-- Data shown --
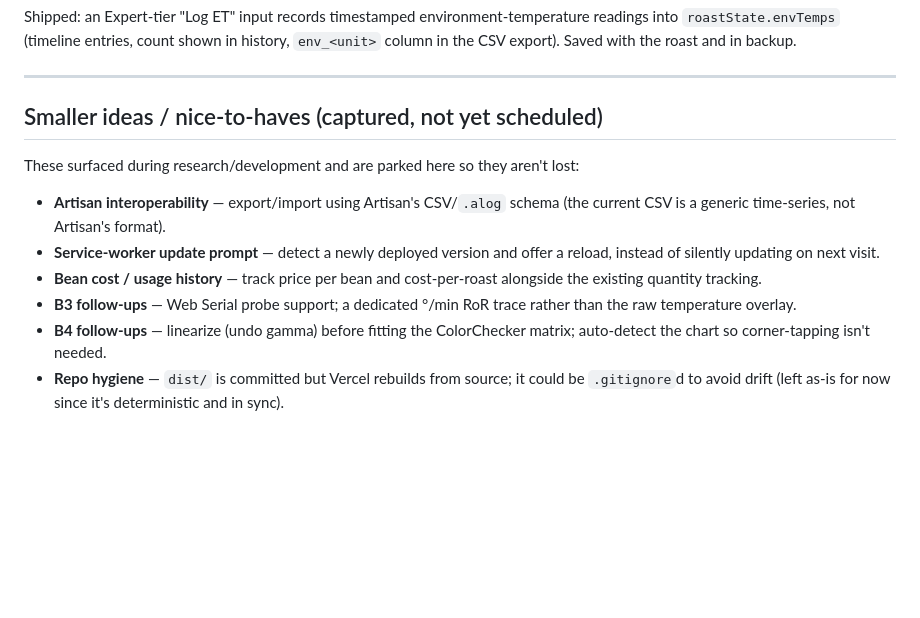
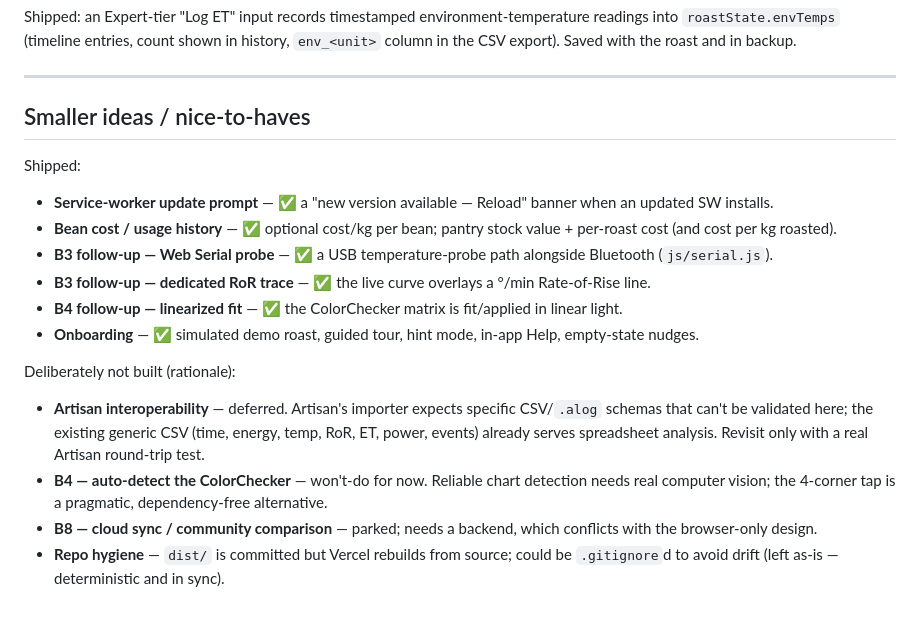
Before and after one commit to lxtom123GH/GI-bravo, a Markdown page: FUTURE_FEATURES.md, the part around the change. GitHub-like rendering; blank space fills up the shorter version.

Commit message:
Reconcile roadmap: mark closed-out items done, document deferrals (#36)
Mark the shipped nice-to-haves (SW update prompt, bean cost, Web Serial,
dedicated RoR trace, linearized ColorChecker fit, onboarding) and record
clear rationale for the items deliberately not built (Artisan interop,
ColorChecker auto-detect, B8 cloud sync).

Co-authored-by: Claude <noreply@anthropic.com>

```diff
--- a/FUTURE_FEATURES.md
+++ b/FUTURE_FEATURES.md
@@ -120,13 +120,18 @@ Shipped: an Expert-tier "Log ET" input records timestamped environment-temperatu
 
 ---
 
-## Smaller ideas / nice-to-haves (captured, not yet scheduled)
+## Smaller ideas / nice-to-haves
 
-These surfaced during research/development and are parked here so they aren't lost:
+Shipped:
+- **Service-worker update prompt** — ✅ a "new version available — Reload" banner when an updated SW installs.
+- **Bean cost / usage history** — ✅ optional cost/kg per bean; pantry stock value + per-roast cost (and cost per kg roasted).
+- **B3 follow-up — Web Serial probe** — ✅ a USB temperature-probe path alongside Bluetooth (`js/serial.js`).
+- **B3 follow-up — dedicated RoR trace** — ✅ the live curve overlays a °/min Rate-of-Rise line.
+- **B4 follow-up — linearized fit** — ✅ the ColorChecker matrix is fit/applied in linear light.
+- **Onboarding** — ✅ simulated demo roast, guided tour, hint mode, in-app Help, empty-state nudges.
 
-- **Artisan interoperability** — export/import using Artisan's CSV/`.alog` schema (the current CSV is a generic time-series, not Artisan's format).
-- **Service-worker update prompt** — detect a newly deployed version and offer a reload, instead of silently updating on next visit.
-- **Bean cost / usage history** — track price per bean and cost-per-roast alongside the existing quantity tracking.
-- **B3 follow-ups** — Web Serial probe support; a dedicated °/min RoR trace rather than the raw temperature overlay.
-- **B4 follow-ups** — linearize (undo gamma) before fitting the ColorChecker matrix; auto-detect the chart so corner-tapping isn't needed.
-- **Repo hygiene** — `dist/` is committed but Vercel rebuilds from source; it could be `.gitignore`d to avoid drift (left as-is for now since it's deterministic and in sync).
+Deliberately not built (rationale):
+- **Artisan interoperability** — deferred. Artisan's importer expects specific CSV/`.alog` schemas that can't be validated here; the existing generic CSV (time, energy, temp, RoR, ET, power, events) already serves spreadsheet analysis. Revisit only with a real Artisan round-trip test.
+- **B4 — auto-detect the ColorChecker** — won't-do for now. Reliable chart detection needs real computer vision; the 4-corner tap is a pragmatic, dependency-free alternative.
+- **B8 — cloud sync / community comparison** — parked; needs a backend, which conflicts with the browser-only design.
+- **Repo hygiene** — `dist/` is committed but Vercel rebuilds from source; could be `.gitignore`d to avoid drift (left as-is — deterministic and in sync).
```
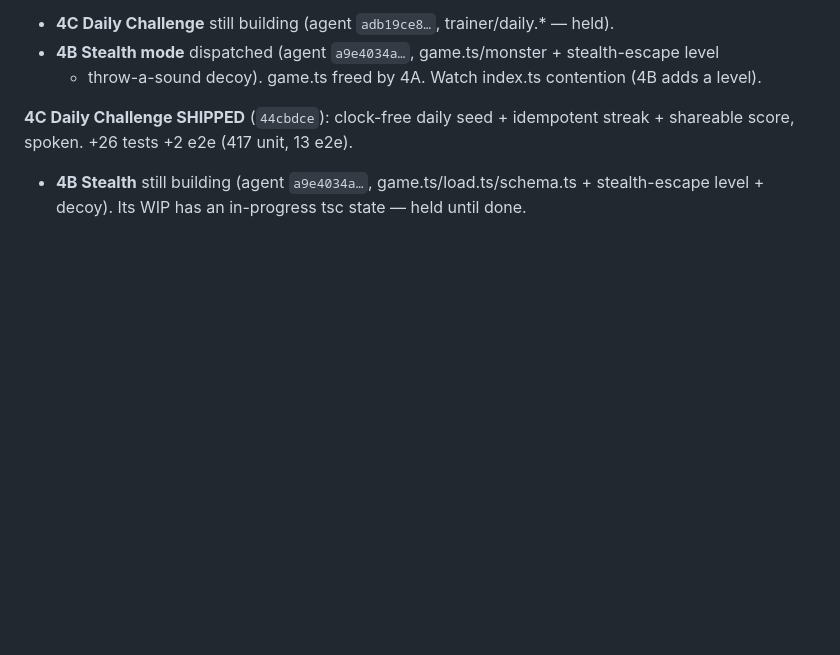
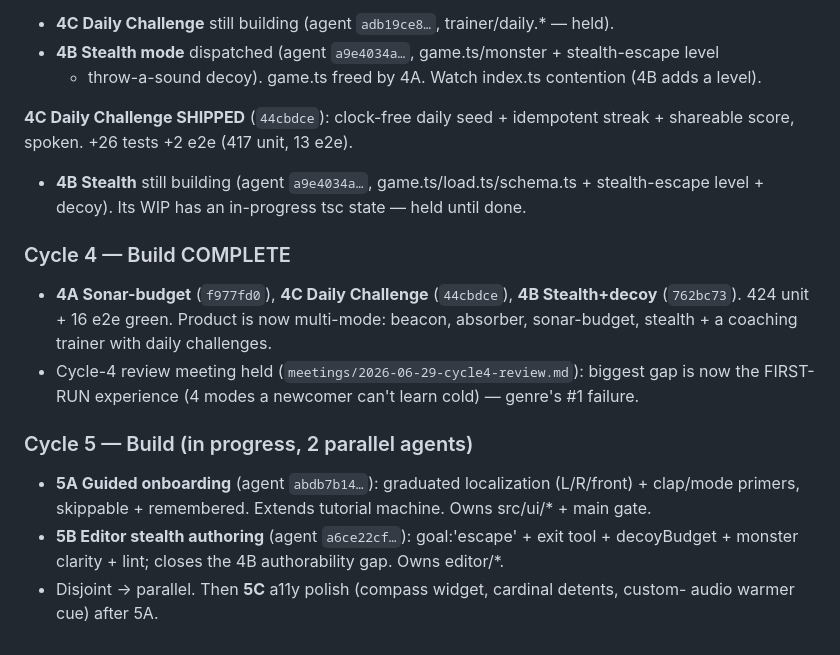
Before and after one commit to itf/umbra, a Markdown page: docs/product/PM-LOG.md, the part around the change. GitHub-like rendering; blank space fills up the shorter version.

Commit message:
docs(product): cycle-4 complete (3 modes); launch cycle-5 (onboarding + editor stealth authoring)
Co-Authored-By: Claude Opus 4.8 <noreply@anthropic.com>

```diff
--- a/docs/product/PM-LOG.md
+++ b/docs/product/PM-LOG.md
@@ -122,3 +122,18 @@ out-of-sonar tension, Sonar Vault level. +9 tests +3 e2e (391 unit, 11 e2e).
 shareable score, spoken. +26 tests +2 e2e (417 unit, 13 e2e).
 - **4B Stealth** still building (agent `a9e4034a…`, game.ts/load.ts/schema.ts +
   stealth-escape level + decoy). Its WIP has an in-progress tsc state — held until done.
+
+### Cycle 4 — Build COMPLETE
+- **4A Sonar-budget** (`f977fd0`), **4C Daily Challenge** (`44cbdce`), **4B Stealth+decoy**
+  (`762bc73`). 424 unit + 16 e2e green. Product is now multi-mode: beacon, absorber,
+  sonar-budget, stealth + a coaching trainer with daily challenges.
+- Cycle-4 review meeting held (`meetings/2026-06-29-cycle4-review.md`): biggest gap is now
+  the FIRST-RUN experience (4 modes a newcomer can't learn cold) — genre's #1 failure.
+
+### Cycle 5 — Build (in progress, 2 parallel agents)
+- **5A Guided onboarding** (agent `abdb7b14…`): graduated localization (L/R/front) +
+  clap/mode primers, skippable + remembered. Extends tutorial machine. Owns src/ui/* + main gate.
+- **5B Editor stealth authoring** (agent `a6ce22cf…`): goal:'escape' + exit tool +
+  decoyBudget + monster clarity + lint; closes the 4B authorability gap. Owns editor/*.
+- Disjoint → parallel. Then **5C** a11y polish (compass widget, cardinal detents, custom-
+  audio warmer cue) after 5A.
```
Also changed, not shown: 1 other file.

-- Required action --
In the entries above, some lines may contain the string "cost"; report how many, without additional comment.

-- Written response --
3